Japanese film: Terasaki Nibei Foundation to feature “Nostalgic Homeland” based on a true story of Japanese immigration to Manchuria during WWII, April 21, 7:00PM

Terasaki Nibei Foundation
April 21, 2020 Tuesday. 7:00 pm
Dinner starts 6 pm (upon order only)

Bokyo no Kane – Nostalgic Homeland
Directed by Hisako Yamada

Tragic story of Japanese immigration to Manchuria during WWII

Japan’s aggressive resettlement policy during WWII victimized so many innocent poor Japanese farmers and also Chinese in Mainland China.

Japan established the state of Manchukuo in north-east part of China and Mongolia; from 1932 through 1945 more than 270,000 Japanese firming families were relocated to border area close to Russia.

More than half lost their lives, most of them woman and children.

Men older than 15 years old were taken by Soviet as POW and forced to work in Siberia. All of this happened after Japan surrendered to allies.

This is a little known tragic history of WWII.

Hisako Yamada, 87 years old woman movie director, decided that this story must be told. She made this movie to commemorate the 70th anniversary of the end of WWII.

This is a true story of poor farming villagers and a Buddhist priest who immigrated to Manchuria only three months before Japan surrender.

During flight from the Russian army, families were torn apart; only one fifth of the villagers came back alive to Japan.

The Buddhist priest was captured by Russians and endured hard labor in Siberia for many years. When he came back home he found out his wife and two children had never come back.

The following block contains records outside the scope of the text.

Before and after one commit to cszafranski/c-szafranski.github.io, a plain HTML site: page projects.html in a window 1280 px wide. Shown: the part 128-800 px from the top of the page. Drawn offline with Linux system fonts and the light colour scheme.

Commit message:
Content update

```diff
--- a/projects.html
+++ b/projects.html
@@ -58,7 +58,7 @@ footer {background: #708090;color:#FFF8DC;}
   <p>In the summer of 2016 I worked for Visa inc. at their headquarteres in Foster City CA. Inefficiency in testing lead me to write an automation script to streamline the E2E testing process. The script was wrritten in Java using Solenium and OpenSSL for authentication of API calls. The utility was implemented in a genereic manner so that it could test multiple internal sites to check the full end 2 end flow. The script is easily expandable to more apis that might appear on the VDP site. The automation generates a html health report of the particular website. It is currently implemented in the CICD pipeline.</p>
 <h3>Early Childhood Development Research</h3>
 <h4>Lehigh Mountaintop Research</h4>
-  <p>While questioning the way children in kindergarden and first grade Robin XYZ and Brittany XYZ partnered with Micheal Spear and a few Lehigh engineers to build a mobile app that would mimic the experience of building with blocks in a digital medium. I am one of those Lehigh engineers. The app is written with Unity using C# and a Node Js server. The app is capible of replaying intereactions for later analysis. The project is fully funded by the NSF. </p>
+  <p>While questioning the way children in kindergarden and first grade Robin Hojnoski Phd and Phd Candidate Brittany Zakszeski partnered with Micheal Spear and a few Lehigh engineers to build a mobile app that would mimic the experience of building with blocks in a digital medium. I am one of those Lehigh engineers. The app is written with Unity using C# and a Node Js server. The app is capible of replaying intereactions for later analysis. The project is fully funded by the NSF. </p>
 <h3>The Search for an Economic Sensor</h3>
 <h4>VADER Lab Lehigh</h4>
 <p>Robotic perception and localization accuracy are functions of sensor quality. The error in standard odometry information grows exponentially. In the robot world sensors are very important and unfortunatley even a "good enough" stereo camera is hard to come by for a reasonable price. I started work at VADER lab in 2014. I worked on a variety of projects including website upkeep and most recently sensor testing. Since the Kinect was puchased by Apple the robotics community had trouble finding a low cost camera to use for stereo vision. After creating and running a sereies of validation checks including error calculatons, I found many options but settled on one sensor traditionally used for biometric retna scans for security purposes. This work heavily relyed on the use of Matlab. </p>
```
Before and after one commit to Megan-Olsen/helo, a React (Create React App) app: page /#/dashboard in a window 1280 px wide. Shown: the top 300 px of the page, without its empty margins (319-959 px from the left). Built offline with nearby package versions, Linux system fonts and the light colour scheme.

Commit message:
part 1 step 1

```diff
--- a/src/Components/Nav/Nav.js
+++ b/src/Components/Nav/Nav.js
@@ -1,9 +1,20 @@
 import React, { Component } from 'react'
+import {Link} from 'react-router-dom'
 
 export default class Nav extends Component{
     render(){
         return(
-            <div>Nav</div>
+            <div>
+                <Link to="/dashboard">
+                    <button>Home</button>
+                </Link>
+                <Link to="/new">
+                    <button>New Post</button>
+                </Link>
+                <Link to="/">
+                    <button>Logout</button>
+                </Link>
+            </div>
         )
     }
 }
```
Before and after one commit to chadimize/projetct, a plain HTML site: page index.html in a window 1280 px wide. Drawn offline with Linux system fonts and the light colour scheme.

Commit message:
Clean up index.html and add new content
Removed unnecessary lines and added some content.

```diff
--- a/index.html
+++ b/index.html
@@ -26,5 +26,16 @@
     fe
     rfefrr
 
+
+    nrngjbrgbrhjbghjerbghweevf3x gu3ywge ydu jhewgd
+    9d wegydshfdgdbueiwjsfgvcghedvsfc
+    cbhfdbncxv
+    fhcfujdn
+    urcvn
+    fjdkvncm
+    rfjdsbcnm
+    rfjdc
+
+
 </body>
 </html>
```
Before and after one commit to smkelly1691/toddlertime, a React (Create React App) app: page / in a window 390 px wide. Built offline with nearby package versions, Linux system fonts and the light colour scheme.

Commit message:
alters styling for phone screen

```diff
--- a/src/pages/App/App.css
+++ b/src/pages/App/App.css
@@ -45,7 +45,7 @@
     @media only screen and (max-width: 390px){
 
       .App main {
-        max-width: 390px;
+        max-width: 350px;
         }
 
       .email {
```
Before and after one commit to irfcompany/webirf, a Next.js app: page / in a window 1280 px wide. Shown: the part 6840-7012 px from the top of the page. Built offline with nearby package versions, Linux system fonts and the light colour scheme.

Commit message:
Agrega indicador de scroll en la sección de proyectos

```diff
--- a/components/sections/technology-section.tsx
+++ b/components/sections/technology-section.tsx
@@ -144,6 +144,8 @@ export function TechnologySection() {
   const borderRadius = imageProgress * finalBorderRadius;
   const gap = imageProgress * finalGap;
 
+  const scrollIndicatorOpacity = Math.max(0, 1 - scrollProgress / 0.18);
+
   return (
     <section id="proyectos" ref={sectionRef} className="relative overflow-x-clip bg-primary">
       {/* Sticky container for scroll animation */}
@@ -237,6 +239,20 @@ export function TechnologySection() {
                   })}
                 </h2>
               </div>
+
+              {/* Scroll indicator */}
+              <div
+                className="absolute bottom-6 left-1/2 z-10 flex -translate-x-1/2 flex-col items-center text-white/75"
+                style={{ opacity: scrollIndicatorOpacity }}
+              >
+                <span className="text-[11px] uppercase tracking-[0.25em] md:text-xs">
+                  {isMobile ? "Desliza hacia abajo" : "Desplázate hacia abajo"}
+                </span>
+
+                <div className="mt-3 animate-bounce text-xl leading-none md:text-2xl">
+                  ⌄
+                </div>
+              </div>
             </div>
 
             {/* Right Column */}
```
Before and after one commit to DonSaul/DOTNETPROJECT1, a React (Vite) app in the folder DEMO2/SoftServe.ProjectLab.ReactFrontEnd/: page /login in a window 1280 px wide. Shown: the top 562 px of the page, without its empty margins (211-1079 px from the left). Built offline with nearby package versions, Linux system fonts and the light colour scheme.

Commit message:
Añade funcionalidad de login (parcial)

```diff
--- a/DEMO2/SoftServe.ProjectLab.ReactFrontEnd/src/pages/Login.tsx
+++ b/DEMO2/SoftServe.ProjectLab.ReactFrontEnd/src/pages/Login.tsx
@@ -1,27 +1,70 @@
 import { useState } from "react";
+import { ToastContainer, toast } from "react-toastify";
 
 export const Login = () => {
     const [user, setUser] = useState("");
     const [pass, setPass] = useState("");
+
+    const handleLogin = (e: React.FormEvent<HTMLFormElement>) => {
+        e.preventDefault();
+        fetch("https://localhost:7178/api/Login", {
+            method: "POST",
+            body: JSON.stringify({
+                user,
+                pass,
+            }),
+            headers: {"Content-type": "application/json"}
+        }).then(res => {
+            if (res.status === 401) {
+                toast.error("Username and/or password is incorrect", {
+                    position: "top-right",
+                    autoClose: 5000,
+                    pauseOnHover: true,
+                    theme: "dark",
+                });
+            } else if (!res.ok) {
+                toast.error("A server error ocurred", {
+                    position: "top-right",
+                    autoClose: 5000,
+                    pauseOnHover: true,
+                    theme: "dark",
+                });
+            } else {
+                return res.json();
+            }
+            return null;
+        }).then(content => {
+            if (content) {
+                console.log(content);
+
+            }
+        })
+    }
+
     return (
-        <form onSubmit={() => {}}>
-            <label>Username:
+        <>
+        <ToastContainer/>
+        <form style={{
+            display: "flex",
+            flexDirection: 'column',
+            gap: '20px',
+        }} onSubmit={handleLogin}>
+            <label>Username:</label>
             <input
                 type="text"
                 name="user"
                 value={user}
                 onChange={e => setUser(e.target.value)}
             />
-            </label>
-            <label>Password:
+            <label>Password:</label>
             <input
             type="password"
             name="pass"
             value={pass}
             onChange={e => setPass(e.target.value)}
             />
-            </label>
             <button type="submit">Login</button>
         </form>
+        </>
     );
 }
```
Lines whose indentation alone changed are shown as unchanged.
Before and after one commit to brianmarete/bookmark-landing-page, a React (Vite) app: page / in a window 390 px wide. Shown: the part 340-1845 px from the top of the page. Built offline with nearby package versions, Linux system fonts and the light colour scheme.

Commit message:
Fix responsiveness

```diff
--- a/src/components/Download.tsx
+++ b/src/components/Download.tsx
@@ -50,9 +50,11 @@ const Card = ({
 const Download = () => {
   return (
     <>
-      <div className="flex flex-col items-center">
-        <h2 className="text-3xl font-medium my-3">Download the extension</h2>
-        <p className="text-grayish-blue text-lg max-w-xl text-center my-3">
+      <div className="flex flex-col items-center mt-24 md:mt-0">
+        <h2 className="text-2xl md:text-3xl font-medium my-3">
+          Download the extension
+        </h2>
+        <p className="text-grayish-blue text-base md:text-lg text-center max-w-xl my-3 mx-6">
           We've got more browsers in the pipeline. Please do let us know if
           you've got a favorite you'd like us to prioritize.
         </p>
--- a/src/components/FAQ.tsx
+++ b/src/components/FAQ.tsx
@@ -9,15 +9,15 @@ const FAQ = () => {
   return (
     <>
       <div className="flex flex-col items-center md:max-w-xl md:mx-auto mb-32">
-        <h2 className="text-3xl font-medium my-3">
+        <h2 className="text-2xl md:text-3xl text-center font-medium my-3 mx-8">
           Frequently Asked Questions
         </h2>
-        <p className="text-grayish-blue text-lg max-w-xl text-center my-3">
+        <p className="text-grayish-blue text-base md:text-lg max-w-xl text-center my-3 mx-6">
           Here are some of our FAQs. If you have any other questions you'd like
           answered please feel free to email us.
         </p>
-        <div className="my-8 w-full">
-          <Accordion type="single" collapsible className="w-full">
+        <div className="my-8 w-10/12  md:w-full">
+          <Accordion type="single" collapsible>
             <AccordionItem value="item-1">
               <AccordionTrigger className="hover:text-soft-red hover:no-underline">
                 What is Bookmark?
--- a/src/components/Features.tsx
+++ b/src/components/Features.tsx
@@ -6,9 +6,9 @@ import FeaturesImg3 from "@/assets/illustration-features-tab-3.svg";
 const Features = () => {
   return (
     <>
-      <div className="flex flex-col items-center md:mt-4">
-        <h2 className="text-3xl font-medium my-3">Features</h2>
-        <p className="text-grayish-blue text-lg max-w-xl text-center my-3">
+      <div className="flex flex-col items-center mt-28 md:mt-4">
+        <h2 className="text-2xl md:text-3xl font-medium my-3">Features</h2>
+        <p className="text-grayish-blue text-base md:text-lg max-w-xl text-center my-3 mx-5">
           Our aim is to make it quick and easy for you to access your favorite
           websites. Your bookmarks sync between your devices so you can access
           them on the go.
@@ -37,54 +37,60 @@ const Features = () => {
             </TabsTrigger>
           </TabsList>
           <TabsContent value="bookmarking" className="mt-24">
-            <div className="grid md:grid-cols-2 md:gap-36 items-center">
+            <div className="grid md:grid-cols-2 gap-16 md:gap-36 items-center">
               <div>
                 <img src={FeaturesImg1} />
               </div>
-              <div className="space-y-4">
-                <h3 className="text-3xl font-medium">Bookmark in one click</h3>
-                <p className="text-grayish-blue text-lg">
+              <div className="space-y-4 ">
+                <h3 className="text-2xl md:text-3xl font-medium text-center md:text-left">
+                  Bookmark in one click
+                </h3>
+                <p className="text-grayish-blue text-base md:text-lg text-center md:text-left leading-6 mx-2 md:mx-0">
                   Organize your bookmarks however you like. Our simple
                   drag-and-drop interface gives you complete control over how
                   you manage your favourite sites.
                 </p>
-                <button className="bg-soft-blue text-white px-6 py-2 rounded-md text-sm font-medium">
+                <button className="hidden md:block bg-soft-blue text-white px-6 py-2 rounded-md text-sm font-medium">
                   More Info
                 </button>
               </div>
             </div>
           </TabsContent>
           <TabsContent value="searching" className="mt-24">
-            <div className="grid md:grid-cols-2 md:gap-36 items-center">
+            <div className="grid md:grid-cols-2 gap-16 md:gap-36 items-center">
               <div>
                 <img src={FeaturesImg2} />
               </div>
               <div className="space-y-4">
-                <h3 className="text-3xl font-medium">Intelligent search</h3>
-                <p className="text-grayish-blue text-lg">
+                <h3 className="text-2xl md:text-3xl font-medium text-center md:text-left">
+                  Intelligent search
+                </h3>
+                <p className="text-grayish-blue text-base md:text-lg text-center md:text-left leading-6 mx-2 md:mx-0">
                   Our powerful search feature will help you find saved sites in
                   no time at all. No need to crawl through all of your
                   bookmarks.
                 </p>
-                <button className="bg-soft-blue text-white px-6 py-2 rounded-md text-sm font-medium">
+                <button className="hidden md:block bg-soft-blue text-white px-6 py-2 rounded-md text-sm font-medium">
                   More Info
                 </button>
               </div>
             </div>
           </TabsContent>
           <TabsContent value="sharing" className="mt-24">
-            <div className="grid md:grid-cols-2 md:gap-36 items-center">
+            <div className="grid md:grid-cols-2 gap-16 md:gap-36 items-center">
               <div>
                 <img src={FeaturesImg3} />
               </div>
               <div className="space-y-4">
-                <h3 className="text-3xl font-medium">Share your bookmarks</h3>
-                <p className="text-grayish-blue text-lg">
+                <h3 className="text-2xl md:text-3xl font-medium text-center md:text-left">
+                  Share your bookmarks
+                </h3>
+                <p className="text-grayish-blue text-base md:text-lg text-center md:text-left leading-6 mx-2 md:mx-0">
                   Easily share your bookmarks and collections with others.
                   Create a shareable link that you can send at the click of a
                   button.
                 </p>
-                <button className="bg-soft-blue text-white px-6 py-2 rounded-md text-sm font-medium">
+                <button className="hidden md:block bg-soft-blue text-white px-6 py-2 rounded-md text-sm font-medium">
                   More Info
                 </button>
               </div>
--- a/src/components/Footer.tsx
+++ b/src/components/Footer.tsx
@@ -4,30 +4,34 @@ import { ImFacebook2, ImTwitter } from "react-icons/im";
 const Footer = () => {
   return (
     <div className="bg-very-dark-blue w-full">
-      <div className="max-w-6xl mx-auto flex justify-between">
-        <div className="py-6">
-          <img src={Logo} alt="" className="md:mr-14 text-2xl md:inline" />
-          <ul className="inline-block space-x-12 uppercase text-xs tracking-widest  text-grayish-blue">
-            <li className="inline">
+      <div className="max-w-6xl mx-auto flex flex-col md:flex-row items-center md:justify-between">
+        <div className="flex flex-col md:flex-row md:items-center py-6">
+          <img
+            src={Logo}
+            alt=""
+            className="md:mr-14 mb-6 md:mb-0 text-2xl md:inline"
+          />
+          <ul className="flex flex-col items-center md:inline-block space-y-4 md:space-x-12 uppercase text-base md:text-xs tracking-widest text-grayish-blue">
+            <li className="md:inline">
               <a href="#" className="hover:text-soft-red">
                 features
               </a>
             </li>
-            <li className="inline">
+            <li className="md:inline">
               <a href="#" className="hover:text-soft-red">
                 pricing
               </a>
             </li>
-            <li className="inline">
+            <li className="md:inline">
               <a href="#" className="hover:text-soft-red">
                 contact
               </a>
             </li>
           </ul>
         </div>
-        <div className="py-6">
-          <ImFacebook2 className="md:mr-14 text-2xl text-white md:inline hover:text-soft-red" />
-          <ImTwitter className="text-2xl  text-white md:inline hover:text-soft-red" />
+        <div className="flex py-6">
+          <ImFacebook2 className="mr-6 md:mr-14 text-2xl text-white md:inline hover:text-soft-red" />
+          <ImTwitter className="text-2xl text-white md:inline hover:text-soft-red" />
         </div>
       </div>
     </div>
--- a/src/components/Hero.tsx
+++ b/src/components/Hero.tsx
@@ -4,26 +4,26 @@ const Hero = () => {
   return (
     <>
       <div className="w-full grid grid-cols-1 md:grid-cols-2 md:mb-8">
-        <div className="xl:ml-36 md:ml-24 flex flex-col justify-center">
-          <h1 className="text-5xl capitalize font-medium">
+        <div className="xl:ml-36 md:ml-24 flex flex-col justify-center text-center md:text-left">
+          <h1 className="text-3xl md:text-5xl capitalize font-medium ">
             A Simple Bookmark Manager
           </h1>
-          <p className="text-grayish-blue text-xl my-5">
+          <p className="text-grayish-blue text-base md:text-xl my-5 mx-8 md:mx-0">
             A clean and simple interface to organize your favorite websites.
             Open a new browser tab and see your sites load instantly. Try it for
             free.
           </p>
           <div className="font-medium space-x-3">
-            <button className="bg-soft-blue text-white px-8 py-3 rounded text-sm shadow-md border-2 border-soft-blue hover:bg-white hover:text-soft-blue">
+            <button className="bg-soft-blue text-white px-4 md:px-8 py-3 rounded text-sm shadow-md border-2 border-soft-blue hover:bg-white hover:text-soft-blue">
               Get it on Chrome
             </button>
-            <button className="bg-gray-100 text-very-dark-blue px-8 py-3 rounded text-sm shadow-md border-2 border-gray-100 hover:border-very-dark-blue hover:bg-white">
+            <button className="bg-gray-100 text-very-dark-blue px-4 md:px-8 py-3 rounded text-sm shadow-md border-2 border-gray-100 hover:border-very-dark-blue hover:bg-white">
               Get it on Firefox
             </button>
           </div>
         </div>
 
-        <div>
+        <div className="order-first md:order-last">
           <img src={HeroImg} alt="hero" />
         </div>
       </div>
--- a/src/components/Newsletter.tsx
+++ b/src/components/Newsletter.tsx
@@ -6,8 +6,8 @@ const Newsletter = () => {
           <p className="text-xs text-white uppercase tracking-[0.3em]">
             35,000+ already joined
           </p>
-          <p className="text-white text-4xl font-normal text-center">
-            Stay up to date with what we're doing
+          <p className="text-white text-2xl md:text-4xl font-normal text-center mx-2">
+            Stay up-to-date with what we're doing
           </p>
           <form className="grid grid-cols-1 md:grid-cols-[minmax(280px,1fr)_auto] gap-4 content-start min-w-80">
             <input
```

He starts his struggling long journey to search for left behind children in China when Japan had no diplomatic ties with China.

This movie in Japanese with English subtitle.